Rights and Responsibilities of Unmarried Fathers

It is common for unmarried fathers to not be fully aware of their responsibilities and their legal rights towards their children, particularly when a separation has occurred.

We can help you understand exactly where you stand and the legal rights that you have with the aim of establishing contact which is in the best interest of your children.

In England, the law commonly accepts that it is in the best interests of a child to have frequent contact with both parents.

Contact arrangements:

Contact arrangements can take many forms including:

  • Telephone contact in between visits;
  • Regular, direct face to face contact including overnight stays and weekend stays;
  • The ability to write letters, cards and send presents at regular intervals;
  • Extended visits at school holidays;
  • The ability to take the children away for a week or two weeks during the long school holiday periods.

In some cases ex-partners have their own informal arrangements for contact to take place between the father and the child. These arrangements are often the best way of dealing with matters and keeping contact amicable. However, it is not unusual for arrangements like this to fall apart if one parent uses child contact as a bargaining chip. E.g. in cases where payment of maintenance is an issue.

When it comes to finances the financial maintenance and contact with your children are two separate legal issues. Child contact is not reliant upon payments of maintenance. It is the child’s right to have a relationship with both of their parents irrespective of finances.

It must be noted that it is the responsibility of all parents to provide financial support to their children, regardless of whether they have contact with them.

Our experienced family solicitors can help you to work out the most suitable arrangements for contact with your children.

Please see our page on Child Living Arrangements for more information.

Parental Responsibility:

Some fathers may not automatically have parental responsibility, even if they are in a relationship with the mother and are the biological father. However, it is possible to obtain parental responsibility.

What is parental responsibility?

Parental responsibility is a legal saying that describes who has the rights and responsibilities in making decisions that affect a child’s life. Parental responsibility includes the following legal rights and responsibilities:
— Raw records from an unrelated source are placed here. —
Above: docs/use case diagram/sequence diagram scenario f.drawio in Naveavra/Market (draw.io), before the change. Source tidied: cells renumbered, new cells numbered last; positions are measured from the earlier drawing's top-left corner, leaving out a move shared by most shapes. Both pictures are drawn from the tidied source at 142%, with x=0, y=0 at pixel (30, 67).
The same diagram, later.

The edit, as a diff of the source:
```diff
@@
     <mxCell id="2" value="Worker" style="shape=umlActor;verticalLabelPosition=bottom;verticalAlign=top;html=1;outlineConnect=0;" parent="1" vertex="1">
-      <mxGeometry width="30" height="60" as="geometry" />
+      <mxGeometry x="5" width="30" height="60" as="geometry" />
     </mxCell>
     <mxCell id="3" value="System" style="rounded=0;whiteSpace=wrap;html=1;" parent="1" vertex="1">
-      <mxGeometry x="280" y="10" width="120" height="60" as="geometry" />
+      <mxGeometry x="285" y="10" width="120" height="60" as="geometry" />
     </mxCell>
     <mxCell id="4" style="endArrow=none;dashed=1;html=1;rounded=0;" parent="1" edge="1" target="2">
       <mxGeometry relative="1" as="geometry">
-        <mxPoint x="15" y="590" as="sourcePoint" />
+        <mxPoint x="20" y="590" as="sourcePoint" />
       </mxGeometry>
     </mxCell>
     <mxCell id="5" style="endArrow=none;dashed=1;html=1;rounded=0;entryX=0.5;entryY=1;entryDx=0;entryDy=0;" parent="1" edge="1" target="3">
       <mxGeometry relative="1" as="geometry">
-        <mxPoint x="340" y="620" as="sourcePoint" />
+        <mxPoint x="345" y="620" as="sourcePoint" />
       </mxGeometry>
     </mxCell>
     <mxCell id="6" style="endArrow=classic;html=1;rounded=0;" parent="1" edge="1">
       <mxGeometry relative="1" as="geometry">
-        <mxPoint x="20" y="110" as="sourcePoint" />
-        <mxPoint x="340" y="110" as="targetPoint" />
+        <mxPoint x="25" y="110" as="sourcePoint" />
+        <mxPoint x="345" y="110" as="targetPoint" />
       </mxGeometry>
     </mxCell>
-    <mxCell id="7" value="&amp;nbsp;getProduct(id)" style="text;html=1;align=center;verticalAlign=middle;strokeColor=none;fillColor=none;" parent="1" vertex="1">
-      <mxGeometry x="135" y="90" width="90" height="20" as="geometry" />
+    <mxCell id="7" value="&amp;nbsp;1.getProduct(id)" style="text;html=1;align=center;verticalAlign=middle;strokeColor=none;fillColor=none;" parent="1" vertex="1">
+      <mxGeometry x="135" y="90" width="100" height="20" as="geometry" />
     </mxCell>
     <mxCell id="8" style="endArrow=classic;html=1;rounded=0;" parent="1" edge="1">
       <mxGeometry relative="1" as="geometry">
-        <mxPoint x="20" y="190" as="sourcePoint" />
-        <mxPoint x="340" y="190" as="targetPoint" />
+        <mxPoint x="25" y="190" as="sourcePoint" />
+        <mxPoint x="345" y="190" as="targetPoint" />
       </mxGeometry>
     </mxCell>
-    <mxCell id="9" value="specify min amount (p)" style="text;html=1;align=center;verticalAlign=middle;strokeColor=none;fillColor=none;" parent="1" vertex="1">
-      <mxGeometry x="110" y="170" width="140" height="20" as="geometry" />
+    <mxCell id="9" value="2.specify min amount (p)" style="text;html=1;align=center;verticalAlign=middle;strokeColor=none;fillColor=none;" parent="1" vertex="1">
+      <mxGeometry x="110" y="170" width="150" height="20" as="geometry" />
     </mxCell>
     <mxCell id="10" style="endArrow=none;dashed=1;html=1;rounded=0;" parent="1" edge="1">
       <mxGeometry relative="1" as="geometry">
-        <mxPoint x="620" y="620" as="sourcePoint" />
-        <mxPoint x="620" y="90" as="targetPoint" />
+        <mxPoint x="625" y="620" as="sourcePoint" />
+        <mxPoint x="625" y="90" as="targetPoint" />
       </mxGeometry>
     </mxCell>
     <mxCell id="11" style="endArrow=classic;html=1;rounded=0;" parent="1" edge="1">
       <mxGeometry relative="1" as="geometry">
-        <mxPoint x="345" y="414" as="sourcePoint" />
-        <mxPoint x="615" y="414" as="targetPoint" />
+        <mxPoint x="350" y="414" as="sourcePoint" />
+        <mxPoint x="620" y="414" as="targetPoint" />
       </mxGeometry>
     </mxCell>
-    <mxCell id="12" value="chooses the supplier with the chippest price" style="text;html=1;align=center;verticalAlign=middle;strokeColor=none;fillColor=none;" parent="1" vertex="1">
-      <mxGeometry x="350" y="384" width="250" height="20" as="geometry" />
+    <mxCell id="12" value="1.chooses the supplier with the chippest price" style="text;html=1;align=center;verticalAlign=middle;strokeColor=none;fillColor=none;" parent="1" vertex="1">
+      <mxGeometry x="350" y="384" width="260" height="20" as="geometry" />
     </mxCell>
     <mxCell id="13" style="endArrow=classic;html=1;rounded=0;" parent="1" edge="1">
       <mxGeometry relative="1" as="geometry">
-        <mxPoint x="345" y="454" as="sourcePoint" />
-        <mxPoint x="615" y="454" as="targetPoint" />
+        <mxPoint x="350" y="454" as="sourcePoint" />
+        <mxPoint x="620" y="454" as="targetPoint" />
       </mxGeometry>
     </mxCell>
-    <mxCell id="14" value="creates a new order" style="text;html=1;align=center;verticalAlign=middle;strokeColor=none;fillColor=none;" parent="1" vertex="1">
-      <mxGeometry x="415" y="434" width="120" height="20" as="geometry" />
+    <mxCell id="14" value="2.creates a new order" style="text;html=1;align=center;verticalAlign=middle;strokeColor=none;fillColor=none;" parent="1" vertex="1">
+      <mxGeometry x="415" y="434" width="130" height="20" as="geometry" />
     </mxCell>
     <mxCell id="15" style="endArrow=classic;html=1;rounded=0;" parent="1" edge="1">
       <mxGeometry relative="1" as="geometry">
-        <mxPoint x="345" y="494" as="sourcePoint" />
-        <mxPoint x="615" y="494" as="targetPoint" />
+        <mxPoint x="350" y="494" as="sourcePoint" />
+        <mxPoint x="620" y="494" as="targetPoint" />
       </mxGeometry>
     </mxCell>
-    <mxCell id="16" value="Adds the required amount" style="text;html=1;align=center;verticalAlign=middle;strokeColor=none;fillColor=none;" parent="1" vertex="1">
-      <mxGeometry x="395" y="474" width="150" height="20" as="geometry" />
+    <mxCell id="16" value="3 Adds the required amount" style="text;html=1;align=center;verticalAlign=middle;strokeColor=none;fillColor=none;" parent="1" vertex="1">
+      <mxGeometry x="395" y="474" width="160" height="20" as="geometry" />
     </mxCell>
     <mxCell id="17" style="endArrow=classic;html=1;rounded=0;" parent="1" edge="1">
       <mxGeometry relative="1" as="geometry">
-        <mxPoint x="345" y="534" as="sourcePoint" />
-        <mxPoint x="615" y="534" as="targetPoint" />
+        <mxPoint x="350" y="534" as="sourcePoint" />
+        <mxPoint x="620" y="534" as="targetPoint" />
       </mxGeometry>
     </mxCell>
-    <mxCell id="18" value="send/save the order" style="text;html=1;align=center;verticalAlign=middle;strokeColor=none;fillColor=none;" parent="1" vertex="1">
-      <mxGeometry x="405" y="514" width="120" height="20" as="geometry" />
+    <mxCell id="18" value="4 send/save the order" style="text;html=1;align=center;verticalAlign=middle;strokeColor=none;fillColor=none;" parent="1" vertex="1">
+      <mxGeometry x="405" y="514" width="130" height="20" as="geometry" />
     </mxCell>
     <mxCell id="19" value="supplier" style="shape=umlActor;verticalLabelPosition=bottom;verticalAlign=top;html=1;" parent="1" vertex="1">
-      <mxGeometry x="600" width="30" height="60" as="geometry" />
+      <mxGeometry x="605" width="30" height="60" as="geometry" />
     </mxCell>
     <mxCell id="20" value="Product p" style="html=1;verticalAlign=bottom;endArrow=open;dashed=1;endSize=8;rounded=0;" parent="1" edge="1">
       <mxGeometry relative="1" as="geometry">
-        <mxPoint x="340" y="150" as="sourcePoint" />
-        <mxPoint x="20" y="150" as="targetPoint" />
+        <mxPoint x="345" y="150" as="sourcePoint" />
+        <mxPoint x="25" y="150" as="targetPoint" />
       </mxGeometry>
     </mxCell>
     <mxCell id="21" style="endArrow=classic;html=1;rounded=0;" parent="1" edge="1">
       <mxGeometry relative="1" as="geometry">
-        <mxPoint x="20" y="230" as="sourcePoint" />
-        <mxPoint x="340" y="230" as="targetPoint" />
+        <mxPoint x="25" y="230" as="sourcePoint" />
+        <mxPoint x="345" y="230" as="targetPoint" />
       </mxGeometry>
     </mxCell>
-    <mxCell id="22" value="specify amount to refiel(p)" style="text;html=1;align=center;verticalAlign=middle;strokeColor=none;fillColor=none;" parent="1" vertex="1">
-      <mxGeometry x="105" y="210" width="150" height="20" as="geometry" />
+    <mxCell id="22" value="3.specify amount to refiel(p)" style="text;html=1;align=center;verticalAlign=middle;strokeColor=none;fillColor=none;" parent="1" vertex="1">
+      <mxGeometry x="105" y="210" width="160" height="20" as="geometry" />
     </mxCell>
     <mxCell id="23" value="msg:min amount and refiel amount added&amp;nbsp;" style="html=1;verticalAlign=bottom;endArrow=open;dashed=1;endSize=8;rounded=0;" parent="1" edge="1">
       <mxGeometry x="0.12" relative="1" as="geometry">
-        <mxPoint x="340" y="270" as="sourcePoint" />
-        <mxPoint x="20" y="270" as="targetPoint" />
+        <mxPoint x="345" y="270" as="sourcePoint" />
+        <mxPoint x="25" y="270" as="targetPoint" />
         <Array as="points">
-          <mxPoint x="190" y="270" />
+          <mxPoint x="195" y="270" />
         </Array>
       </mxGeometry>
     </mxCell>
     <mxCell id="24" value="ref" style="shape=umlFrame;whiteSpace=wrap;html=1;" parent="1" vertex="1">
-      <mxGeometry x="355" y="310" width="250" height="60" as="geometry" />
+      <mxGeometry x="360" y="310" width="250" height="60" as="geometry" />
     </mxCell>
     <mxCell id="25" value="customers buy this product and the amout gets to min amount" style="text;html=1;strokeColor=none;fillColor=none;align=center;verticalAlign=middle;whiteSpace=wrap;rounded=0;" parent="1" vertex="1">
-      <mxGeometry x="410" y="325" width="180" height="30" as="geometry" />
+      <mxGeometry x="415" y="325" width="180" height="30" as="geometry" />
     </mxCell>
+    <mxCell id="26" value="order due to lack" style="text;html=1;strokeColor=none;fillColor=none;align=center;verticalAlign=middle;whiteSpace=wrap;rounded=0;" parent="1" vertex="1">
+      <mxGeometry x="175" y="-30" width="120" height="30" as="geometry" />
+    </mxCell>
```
  • Having contact with the child;
  • Naming the child;
  • Choosing the child’s education;
  • Protecting and maintaining the child;
  • Providing a safe home for the child;
  • Agreeing on the child’s health and medical care;
  • Choosing which religion the child is brought up in;
  • Disciplining the child.

Who has parental responsibility?

Parental responsibility is automatically given to the birth-mother of the child. Similarly, if the parents are married at the time of the child’s birth then the father also has parental responsibility.

When it comes to unmarried fathers they only have parental responsibility if their child was born after 1st December 2003 and if they are named on the birth certificate. If your child was born before 1st December 2003, you do not have parental responsibility, even if you are named on the birth certificate.

How to obtain parental responsibility

If you do not have parental responsibility, we can help you to obtain it. It can be gained by one of the following methods:

  • Agreeing with the mother and signing a written parental responsibility agreement;
  • Obtaining a ‘living with’ order, provided that the child lives with you;
  • Obtaining a parental responsibility order from the courts;
  • Marrying the mother;
  • Being appointed as the child’s guardian.

If you would like to apply for parental responsibility or need advice on contact arrangements with your children, please contact our specialist family law team on 0161 475 7676 or via our contact form.